--- Problem details ---
Begin at the line below that has "Before and after one commit to StanleySweet/ae-mcp, a" and stop after the line that has "Also changed, not shown: AGENTS.md". Please restate only those lines, word for word.

**** Records shown ****

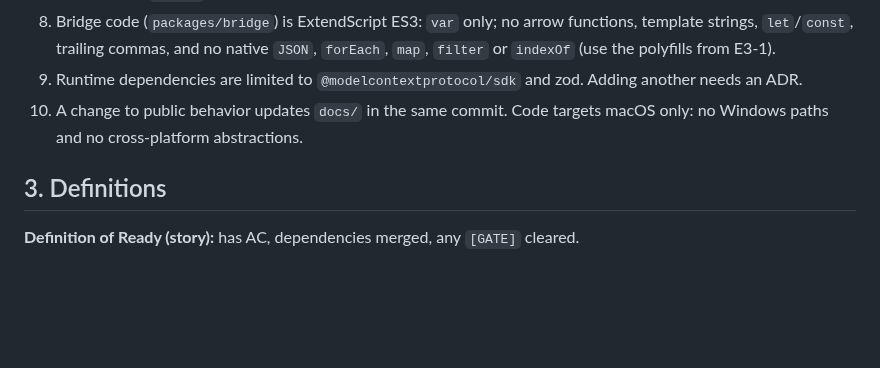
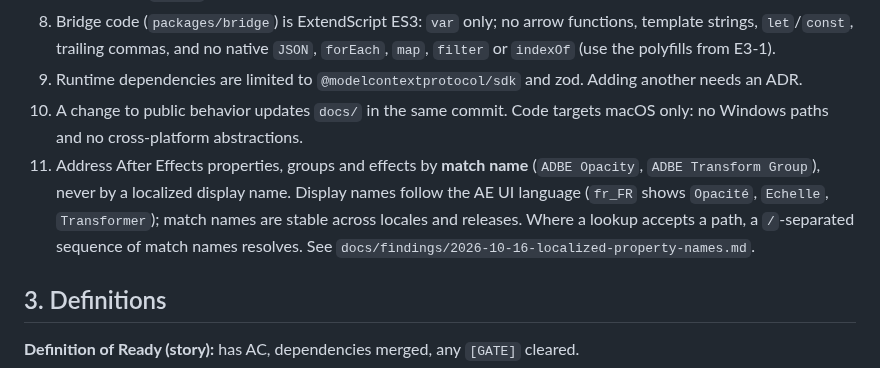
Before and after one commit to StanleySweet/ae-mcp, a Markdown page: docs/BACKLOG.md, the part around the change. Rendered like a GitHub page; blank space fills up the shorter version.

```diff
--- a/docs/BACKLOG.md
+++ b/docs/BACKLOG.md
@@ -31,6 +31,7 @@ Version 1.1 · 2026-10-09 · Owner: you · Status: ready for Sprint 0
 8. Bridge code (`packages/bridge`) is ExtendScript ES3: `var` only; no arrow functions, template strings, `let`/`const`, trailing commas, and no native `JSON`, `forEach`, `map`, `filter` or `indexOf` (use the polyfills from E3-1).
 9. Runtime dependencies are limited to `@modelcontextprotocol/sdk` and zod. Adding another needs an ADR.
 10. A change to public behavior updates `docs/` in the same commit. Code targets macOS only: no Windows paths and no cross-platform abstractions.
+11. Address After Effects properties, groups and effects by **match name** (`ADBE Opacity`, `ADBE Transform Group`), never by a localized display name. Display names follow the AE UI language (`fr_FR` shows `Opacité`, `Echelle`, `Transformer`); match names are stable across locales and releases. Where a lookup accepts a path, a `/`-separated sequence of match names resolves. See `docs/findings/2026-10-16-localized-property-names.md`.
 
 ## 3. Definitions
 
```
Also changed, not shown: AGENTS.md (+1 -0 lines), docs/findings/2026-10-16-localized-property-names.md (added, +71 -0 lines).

****
**** Records shown ****

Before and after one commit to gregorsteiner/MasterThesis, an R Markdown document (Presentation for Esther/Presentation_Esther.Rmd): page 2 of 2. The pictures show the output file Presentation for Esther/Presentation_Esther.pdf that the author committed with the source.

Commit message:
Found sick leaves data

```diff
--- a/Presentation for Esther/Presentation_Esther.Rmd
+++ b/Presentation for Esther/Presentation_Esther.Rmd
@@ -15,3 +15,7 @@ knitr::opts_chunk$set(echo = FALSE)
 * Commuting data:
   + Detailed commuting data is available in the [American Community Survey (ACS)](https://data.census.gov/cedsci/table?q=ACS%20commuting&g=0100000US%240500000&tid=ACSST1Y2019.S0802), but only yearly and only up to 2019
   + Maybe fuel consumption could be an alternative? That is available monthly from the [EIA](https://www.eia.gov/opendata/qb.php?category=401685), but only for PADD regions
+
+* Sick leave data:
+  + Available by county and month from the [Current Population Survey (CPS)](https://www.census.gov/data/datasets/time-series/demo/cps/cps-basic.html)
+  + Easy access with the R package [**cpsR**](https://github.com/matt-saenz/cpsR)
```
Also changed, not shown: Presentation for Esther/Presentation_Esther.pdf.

****

--- Response below ---
Before and after one commit to StanleySweet/ae-mcp, a Markdown page: docs/BACKLOG.md, the part around the change. Rendered like a GitHub page; blank space fills up the shorter version.

```diff
--- a/docs/BACKLOG.md
+++ b/docs/BACKLOG.md
@@ -31,6 +31,7 @@ Version 1.1 · 2026-10-09 · Owner: you · Status: ready for Sprint 0
 8. Bridge code (`packages/bridge`) is ExtendScript ES3: `var` only; no arrow functions, template strings, `let`/`const`, trailing commas, and no native `JSON`, `forEach`, `map`, `filter` or `indexOf` (use the polyfills from E3-1).
 9. Runtime dependencies are limited to `@modelcontextprotocol/sdk` and zod. Adding another needs an ADR.
 10. A change to public behavior updates `docs/` in the same commit. Code targets macOS only: no Windows paths and no cross-platform abstractions.
+11. Address After Effects properties, groups and effects by **match name** (`ADBE Opacity`, `ADBE Transform Group`), never by a localized display name. Display names follow the AE UI language (`fr_FR` shows `Opacité`, `Echelle`, `Transformer`); match names are stable across locales and releases. Where a lookup accepts a path, a `/`-separated sequence of match names resolves. See `docs/findings/2026-10-16-localized-property-names.md`.
 
 ## 3. Definitions
 
```
Also changed, not shown: AGENTS.md (+1 -0 lines), docs/findings/2026-10-16-localized-property-names.md (added, +71 -0 lines).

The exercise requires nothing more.